Feel free to have a quick look at this video to remember this verb better.

What does lend mean? How do we use lent? – YouTube

Quick Exercises For Summary

Created on By Benjamin Essek

Past Tense Of Lend

Just a bit of homework for you - two short questions. Let’s have them done by picking the correct answers:

1 / 7

We are accustomed to ………. and borrowing transactions. And we can therefore invent a negative quantity - 3s.

2 / 7

The study was greeted as ……… urgency to call for library service reforms.

3 / 7

After a time, they ………….. a ready ear to detailed allegations of corruption brought against him by his old enemy Nuncomar.

4 / 7

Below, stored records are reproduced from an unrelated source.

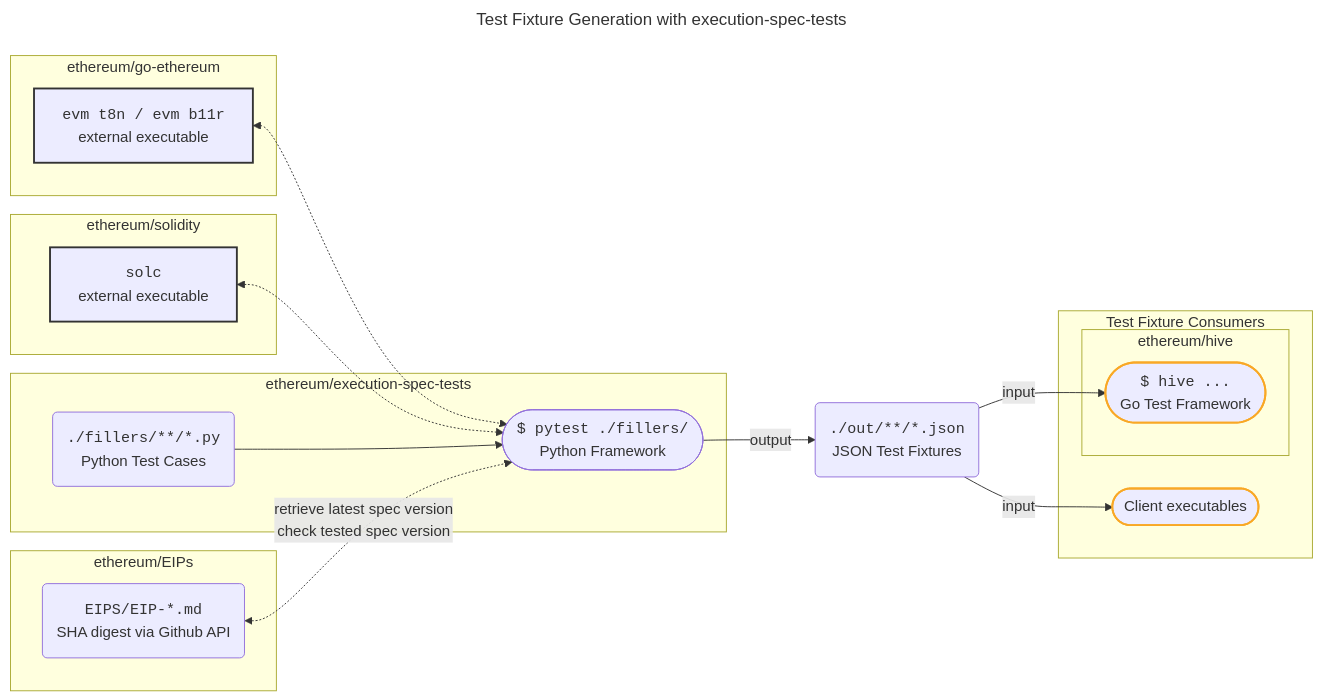
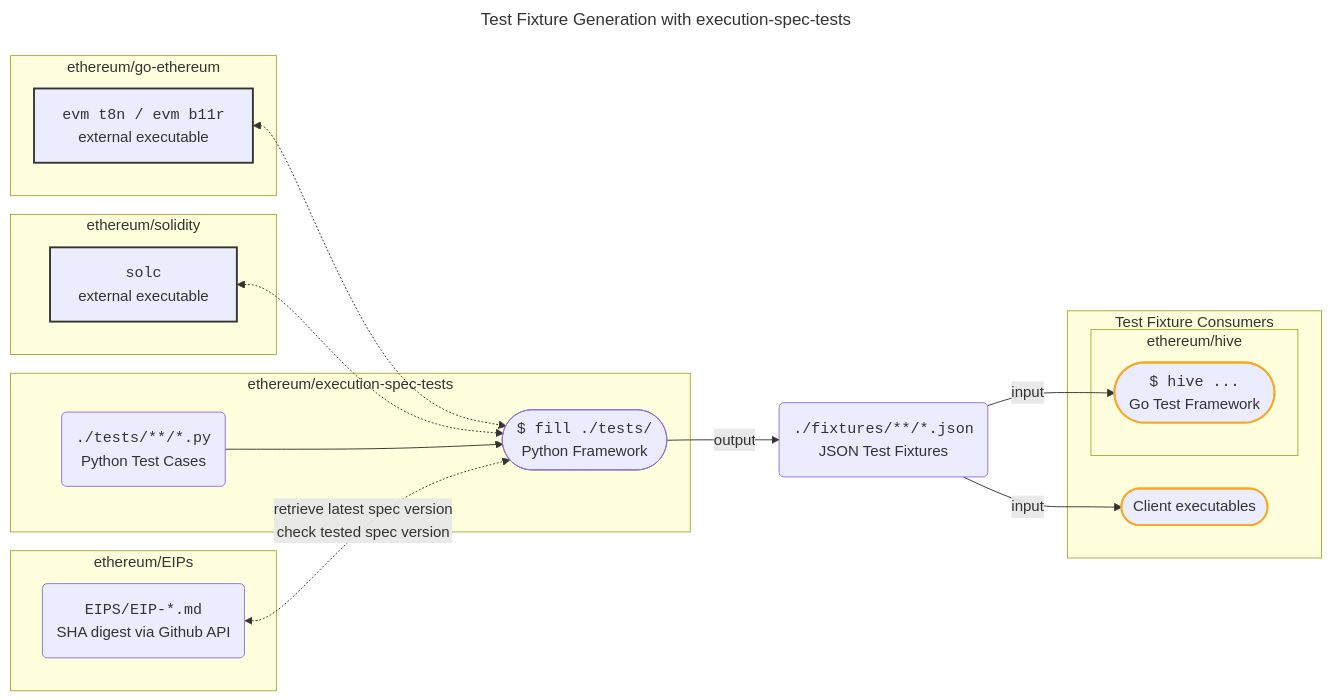
One commit to richardgreg/execution-specs changed the diagram in index.md. Above: the diagram before and after it, drawn with Mermaid. The commit also changed other lines of this file, not shown here.

Commit message:
docs: fix fixture output path in mermaid chart
Also, talk less about filling in the first paragraph.

````diff
--- a/index.md
+++ b/index.md
@@ -12,42 +12,42 @@
 ```mermaid
 ---
 title: Test Fixture Generation with execution-spec-tests
 ---
 flowchart LR
   style C stroke:#333,stroke-width:2px
   style D stroke:#333,stroke-width:2px
   style G stroke:#F9A825,stroke-width:2px
   style H stroke:#F9A825,stroke-width:2px
   
   subgraph ethereum/go-ethereum
     C[<code>evm t8n / evm b11r</code>\nexternal executable]
   end
 
   subgraph ethereum/solidity
     D[<code>solc</code>\nexternal executable]
   end
 
   subgraph ethereum/EIPs
     E(<code>EIPS/EIP-*.md</code>\nSHA digest via Github API)
   end
 
   subgraph "ethereum/execution-spec-tests"
-    A(<code>./fillers/**/*.py</code>\nPython Test Cases)
-    B([<code>$ pytest ./fillers/</code>\nPython Framework])
+    A(<code>./tests/**/*.py</code>\nPython Test Cases)
+    B([<code>$ fill ./tests/</code>\nPython Framework])
   end
 
   subgraph Test Fixture Consumers
     subgraph ethereum/hive
       G([<code>$ hive ...</code>\nGo Test Framework])
     end
     H([Client executables])
   end
 
   C <-.-> B  
   D <-.-> B
   A --> B
   E <-.-> |retrieve latest spec version\ncheck tested spec version| B
-  B -->|output| F(<code>./out/**/*.json</code>\nJSON Test Fixtures)
+  B -->|output| F(<code>./fixtures/**/*.json</code>\nJSON Test Fixtures)
   F -->|input| G
   F -->|input| H
 ```
````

We still have the vamp Jonny ………. us to help track Others.

5 / 7

He returned to the motel in mid-evening in a car ……………. to him by the accommodating authorities.

6 / 7

I'll ………. you one of my nightgowns and find some clothes for you in the morning.

7 / 7

I will ask Dr. Hale to ……….. me the letter so I can make a copy for you.

Your score is

The average score is 0%



Past Participle Of Lend?

The past participle of lend looks the same as its simple past tense. It’s “lent”.

Past Tense Of Lend: Lended Or Lent?

The correct is “lent”, playing as the simple past tense and past participle of the verb lend.

Is Lended A Word?

No. “Lended” is an erroneous conjugation of the verb lent. It is seldom seen in any print source, edited or not. In fact, “lended” is so little utilized that it equals zero.

Is Lend An Irregular Verb?

Yes. This verb is irregular, with the past tense and past participle sharing the same form as “lent”. 

Had Lend Or Had Lent?

Had lent is correct, while the former is incorrect.

To lend something is to temporarily provide it to another person with the expectation of receiving it back. The past participle and the past simple form are both “lent”.

Can I Borrow Or Lend?

The term “lend” refers to loaning something to another person for temporary usage. 

To “borrow” something implies temporarily utilizing it for one’s own purposes before returning it to its owner. 

Someone who lends something to another person is the legal owner of the item and is just allowing the borrower to utilize it.